In the copy, every line of the material that follows must appear exactly, and no pictures should.
(Supplied data begins)
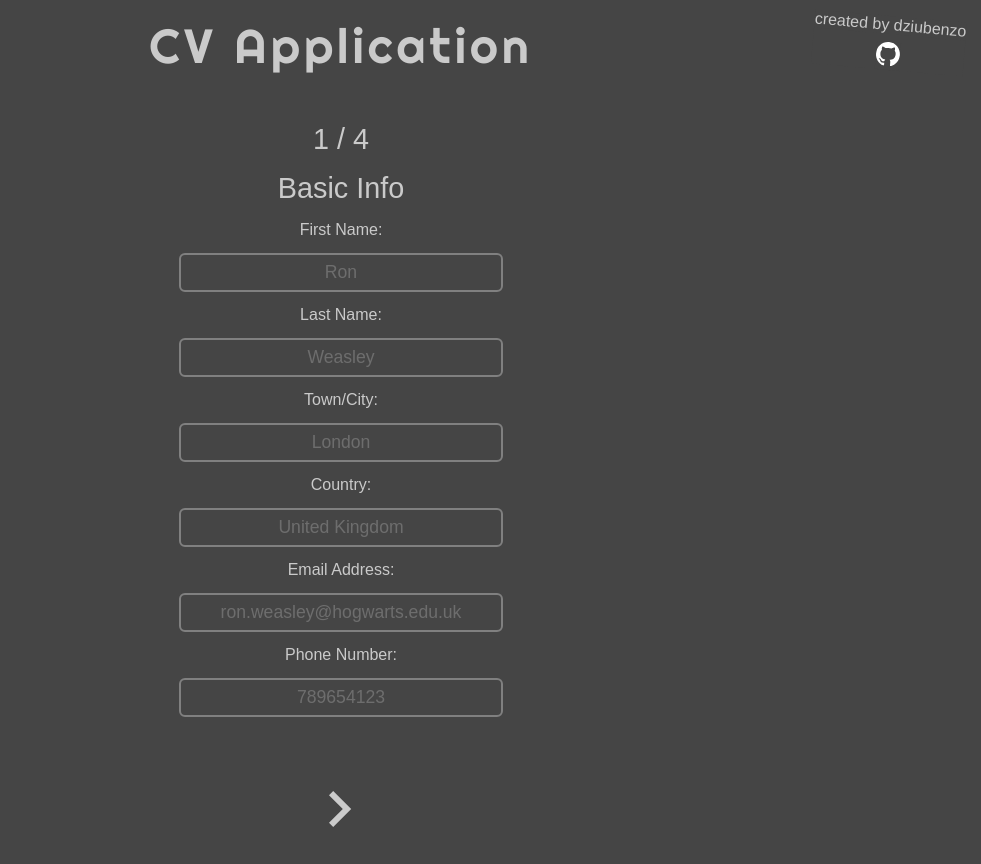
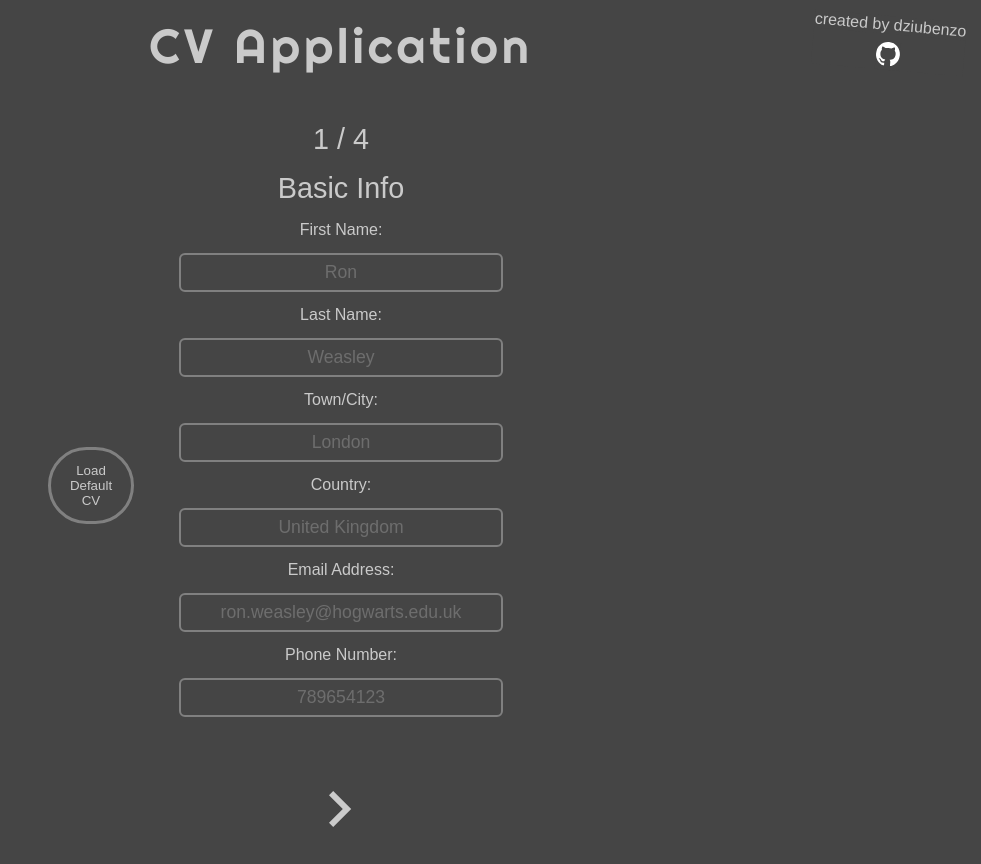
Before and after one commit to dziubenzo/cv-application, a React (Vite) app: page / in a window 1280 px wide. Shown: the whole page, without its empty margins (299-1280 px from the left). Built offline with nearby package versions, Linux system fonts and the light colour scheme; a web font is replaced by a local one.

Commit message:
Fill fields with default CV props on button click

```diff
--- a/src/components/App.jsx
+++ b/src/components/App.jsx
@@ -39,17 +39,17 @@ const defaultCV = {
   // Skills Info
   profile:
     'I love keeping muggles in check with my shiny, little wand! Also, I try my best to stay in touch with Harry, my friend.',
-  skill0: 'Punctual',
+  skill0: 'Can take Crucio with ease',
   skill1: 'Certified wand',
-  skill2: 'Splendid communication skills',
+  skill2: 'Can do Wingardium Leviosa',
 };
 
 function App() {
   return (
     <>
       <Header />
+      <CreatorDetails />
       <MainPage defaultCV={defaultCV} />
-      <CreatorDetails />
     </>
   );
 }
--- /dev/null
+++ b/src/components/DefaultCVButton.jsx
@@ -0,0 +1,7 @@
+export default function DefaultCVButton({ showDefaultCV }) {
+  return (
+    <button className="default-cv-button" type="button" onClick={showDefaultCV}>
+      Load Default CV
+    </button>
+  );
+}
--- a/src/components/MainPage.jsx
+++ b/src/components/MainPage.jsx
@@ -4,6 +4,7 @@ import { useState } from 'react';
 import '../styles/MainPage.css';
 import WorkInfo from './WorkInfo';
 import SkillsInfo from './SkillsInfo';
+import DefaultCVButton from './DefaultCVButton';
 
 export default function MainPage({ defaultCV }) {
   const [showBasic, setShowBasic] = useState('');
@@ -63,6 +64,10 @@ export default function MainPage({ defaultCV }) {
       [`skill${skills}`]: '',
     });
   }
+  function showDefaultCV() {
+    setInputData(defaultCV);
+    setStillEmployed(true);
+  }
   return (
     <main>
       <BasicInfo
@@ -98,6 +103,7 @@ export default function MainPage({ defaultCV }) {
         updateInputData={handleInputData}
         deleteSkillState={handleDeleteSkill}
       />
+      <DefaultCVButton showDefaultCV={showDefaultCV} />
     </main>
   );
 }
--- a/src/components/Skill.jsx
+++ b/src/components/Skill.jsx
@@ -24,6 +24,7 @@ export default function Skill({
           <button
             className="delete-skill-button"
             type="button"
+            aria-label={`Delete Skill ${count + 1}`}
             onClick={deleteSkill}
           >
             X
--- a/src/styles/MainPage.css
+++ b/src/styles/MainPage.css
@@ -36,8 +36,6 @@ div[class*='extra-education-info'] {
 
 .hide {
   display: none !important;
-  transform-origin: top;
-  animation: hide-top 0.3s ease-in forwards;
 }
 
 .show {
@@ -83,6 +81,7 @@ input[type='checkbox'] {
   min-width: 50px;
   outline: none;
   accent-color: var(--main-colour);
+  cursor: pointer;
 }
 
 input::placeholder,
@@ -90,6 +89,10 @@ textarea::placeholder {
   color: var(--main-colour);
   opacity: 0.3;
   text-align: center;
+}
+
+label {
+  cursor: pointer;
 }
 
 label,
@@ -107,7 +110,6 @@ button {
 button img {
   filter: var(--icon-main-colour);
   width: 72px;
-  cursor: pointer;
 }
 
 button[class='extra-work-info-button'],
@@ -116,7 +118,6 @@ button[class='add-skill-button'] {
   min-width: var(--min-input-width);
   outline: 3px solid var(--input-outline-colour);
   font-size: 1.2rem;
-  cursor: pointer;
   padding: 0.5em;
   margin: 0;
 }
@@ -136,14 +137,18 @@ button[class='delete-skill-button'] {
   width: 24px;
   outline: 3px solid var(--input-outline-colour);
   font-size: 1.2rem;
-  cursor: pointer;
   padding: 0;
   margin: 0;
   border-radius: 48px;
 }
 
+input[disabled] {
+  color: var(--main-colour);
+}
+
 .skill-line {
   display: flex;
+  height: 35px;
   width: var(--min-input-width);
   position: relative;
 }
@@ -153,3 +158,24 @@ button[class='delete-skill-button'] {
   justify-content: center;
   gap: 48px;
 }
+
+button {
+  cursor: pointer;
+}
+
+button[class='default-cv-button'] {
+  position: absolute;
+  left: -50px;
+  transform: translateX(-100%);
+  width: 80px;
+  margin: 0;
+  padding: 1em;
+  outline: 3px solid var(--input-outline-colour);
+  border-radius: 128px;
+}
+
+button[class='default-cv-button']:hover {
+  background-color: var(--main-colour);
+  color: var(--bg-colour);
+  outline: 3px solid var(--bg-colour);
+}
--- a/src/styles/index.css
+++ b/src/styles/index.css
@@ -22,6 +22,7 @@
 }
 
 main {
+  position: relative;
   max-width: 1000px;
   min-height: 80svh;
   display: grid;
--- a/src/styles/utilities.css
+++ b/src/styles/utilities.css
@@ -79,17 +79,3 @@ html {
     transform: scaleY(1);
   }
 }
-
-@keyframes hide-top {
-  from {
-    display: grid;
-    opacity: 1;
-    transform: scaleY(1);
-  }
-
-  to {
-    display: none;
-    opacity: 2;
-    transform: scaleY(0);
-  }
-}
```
(Supplied data ends)
# Answer space
Before and after one commit to dziubenzo/cv-application, a React (Vite) app: page / in a window 1280 px wide. Shown: the whole page, without its empty margins (299-1280 px from the left). Built offline with nearby package versions, Linux system fonts and the light colour scheme; a web font is replaced by a local one.

Commit message:
Fill fields with default CV props on button click

```diff
--- a/src/components/App.jsx
+++ b/src/components/App.jsx
@@ -39,17 +39,17 @@ const defaultCV = {
   // Skills Info
   profile:
     'I love keeping muggles in check with my shiny, little wand! Also, I try my best to stay in touch with Harry, my friend.',
-  skill0: 'Punctual',
+  skill0: 'Can take Crucio with ease',
   skill1: 'Certified wand',
-  skill2: 'Splendid communication skills',
+  skill2: 'Can do Wingardium Leviosa',
 };
 
 function App() {
   return (
     <>
       <Header />
+      <CreatorDetails />
       <MainPage defaultCV={defaultCV} />
-      <CreatorDetails />
     </>
   );
 }
--- /dev/null
+++ b/src/components/DefaultCVButton.jsx
@@ -0,0 +1,7 @@
+export default function DefaultCVButton({ showDefaultCV }) {
+  return (
+    <button className="default-cv-button" type="button" onClick={showDefaultCV}>
+      Load Default CV
+    </button>
+  );
+}
--- a/src/components/MainPage.jsx
+++ b/src/components/MainPage.jsx
@@ -4,6 +4,7 @@ import { useState } from 'react';
 import '../styles/MainPage.css';
 import WorkInfo from './WorkInfo';
 import SkillsInfo from './SkillsInfo';
+import DefaultCVButton from './DefaultCVButton';
 
 export default function MainPage({ defaultCV }) {
   const [showBasic, setShowBasic] = useState('');
@@ -63,6 +64,10 @@ export default function MainPage({ defaultCV }) {
       [`skill${skills}`]: '',
     });
   }
+  function showDefaultCV() {
+    setInputData(defaultCV);
+    setStillEmployed(true);
+  }
   return (
     <main>
       <BasicInfo
@@ -98,6 +103,7 @@ export default function MainPage({ defaultCV }) {
         updateInputData={handleInputData}
         deleteSkillState={handleDeleteSkill}
       />
+      <DefaultCVButton showDefaultCV={showDefaultCV} />
     </main>
   );
 }
--- a/src/components/Skill.jsx
+++ b/src/components/Skill.jsx
@@ -24,6 +24,7 @@ export default function Skill({
           <button
             className="delete-skill-button"
             type="button"
+            aria-label={`Delete Skill ${count + 1}`}
             onClick={deleteSkill}
           >
             X
--- a/src/styles/MainPage.css
+++ b/src/styles/MainPage.css
@@ -36,8 +36,6 @@ div[class*='extra-education-info'] {
 
 .hide {
   display: none !important;
-  transform-origin: top;
-  animation: hide-top 0.3s ease-in forwards;
 }
 
 .show {
@@ -83,6 +81,7 @@ input[type='checkbox'] {
   min-width: 50px;
   outline: none;
   accent-color: var(--main-colour);
+  cursor: pointer;
 }
 
 input::placeholder,
@@ -90,6 +89,10 @@ textarea::placeholder {
   color: var(--main-colour);
   opacity: 0.3;
   text-align: center;
+}
+
+label {
+  cursor: pointer;
 }
 
 label,
@@ -107,7 +110,6 @@ button {
 button img {
   filter: var(--icon-main-colour);
   width: 72px;
-  cursor: pointer;
 }
 
 button[class='extra-work-info-button'],
@@ -116,7 +118,6 @@ button[class='add-skill-button'] {
   min-width: var(--min-input-width);
   outline: 3px solid var(--input-outline-colour);
   font-size: 1.2rem;
-  cursor: pointer;
   padding: 0.5em;
   margin: 0;
 }
@@ -136,14 +137,18 @@ button[class='delete-skill-button'] {
   width: 24px;
   outline: 3px solid var(--input-outline-colour);
   font-size: 1.2rem;
-  cursor: pointer;
   padding: 0;
   margin: 0;
   border-radius: 48px;
 }
 
+input[disabled] {
+  color: var(--main-colour);
+}
+
 .skill-line {
   display: flex;
+  height: 35px;
   width: var(--min-input-width);
   position: relative;
 }
@@ -153,3 +158,24 @@ button[class='delete-skill-button'] {
   justify-content: center;
   gap: 48px;
 }
+
+button {
+  cursor: pointer;
+}
+
+button[class='default-cv-button'] {
+  position: absolute;
+  left: -50px;
+  transform: translateX(-100%);
+  width: 80px;
+  margin: 0;
+  padding: 1em;
+  outline: 3px solid var(--input-outline-colour);
+  border-radius: 128px;
+}
+
+button[class='default-cv-button']:hover {
+  background-color: var(--main-colour);
+  color: var(--bg-colour);
+  outline: 3px solid var(--bg-colour);
+}
--- a/src/styles/index.css
+++ b/src/styles/index.css
@@ -22,6 +22,7 @@
 }
 
 main {
+  position: relative;
   max-width: 1000px;
   min-height: 80svh;
   display: grid;
--- a/src/styles/utilities.css
+++ b/src/styles/utilities.css
@@ -79,17 +79,3 @@ html {
     transform: scaleY(1);
   }
 }
-
-@keyframes hide-top {
-  from {
-    display: grid;
-    opacity: 1;
-    transform: scaleY(1);
-  }
-
-  to {
-    display: none;
-    opacity: 2;
-    transform: scaleY(0);
-  }
-}
```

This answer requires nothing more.